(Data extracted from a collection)
• • • •
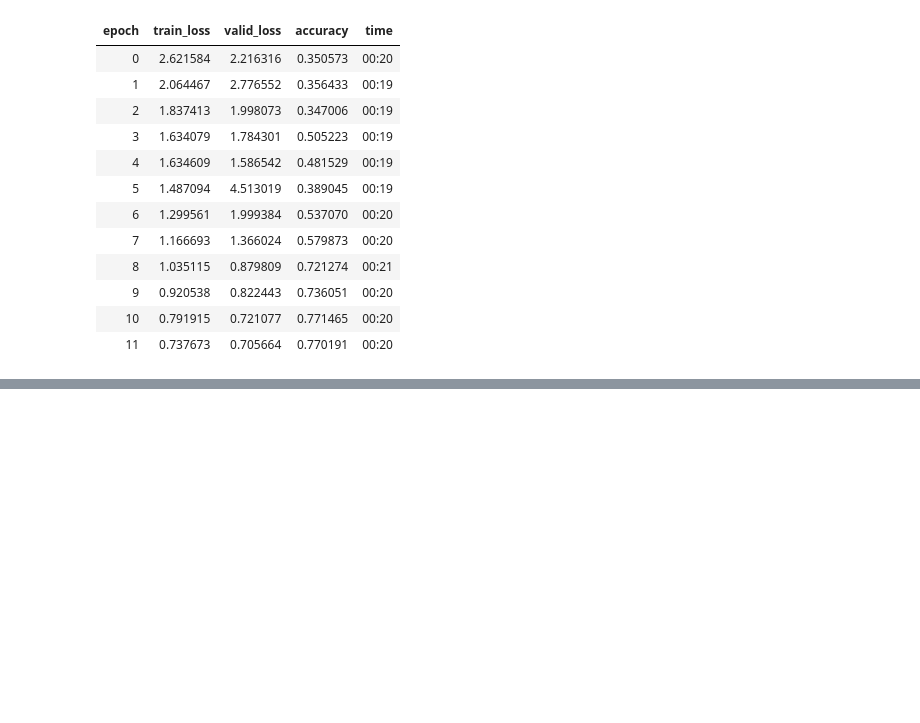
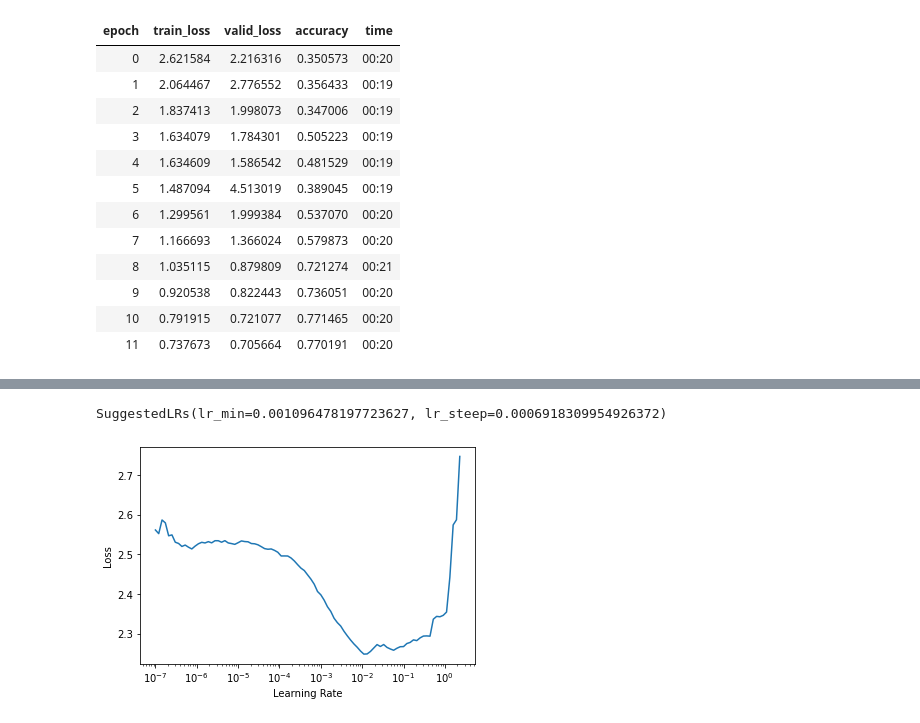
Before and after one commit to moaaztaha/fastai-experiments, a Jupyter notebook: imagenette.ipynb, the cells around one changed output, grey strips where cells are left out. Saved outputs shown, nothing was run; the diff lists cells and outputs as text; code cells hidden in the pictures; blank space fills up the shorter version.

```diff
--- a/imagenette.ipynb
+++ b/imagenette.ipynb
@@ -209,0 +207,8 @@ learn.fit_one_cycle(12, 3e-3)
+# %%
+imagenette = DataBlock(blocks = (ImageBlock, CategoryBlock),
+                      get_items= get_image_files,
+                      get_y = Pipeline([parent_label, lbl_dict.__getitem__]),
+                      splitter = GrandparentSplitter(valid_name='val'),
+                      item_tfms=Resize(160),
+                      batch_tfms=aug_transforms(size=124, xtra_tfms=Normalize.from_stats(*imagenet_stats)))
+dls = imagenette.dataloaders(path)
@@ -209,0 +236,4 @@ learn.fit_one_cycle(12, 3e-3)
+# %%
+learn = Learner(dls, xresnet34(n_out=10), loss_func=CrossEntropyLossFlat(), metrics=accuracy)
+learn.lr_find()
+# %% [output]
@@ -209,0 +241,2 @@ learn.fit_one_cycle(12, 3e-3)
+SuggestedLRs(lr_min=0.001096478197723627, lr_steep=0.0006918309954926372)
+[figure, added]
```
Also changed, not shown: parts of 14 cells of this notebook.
• • • •
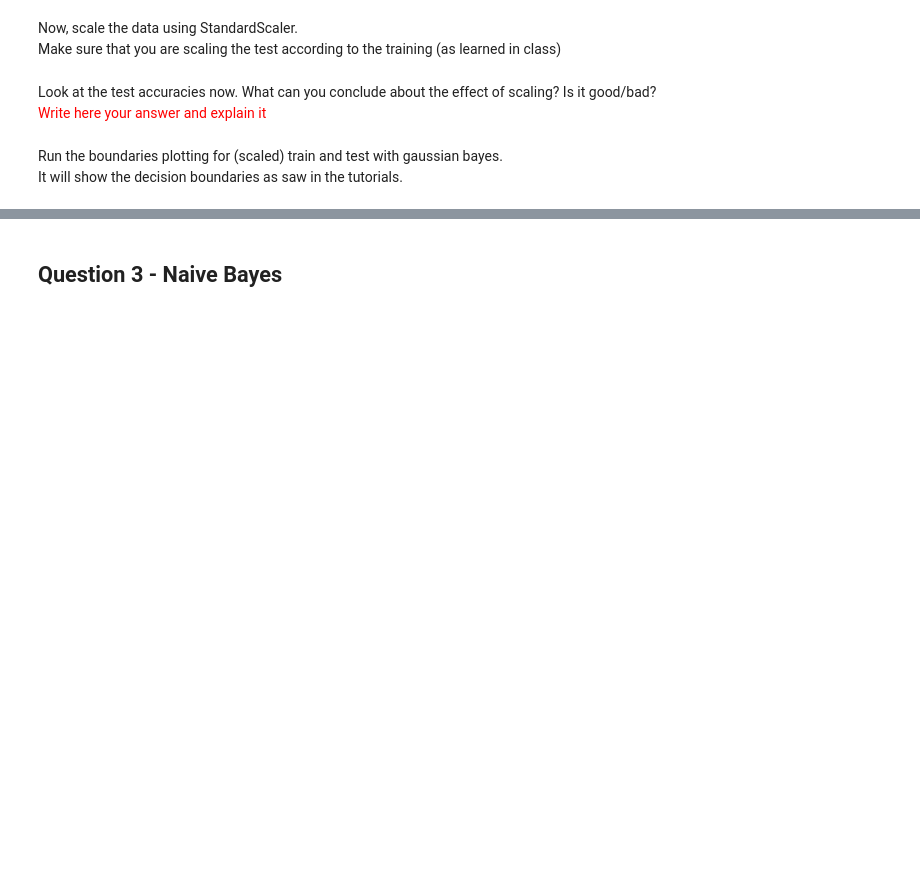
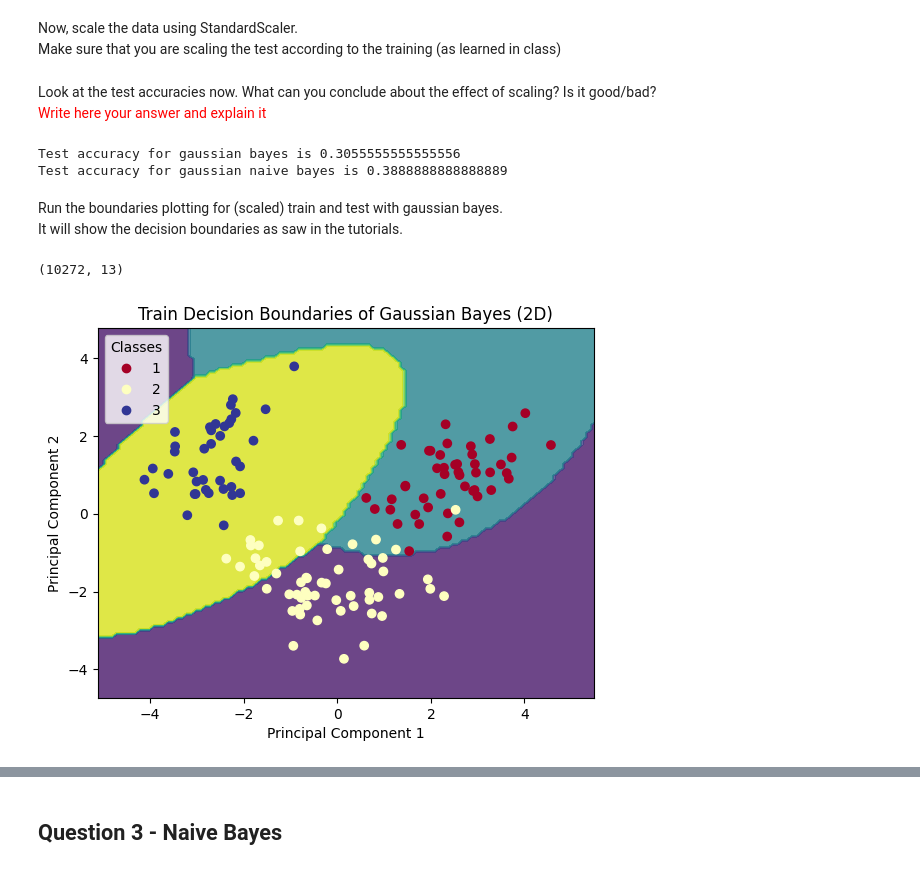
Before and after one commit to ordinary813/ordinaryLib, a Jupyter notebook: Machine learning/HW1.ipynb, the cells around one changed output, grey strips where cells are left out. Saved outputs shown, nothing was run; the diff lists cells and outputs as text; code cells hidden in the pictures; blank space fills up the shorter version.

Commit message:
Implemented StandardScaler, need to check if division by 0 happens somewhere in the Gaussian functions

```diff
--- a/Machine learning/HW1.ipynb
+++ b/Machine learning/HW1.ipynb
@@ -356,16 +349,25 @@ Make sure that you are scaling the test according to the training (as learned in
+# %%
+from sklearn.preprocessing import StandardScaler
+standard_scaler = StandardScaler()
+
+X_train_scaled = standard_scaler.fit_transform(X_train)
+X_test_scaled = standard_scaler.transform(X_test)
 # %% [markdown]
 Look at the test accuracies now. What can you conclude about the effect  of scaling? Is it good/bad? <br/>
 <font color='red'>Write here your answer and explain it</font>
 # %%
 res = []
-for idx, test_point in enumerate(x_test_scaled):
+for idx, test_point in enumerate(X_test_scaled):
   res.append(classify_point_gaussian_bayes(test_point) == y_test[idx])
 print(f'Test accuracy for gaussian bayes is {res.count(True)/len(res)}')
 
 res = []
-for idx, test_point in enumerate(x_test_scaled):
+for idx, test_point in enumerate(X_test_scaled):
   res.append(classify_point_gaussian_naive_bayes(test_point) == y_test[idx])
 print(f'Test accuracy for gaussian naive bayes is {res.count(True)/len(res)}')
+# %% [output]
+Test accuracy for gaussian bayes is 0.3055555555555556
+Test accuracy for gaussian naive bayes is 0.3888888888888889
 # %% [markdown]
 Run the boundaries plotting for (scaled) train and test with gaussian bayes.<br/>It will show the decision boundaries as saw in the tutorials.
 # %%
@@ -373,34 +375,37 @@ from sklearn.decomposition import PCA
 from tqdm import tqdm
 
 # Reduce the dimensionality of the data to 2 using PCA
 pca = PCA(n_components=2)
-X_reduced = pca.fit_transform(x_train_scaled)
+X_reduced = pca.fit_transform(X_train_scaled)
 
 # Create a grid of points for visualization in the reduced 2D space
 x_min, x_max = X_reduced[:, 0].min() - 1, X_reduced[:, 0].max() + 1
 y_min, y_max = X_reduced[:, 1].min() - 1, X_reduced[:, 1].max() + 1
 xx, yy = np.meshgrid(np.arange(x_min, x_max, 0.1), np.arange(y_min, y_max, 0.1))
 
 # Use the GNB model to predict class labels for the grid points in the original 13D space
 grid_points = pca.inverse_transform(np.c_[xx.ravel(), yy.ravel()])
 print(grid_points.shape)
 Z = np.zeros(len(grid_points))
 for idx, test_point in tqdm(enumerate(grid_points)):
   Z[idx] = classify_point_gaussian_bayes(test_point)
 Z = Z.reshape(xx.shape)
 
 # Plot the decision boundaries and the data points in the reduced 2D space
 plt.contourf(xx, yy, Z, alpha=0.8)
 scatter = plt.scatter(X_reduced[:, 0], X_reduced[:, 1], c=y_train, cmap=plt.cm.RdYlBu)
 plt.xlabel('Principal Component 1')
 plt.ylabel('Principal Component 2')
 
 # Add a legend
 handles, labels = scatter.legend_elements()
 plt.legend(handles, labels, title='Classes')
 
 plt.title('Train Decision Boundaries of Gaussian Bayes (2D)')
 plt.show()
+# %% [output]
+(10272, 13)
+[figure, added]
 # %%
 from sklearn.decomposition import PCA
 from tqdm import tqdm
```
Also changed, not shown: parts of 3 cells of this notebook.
• • • •
What you have to do: Copy every line of the data where "labels" is found.

Completed task:
 # Use the GNB model to predict class labels for the grid points in the original 13D space
 handles, labels = scatter.legend_elements()
 plt.legend(handles, labels, title='Classes')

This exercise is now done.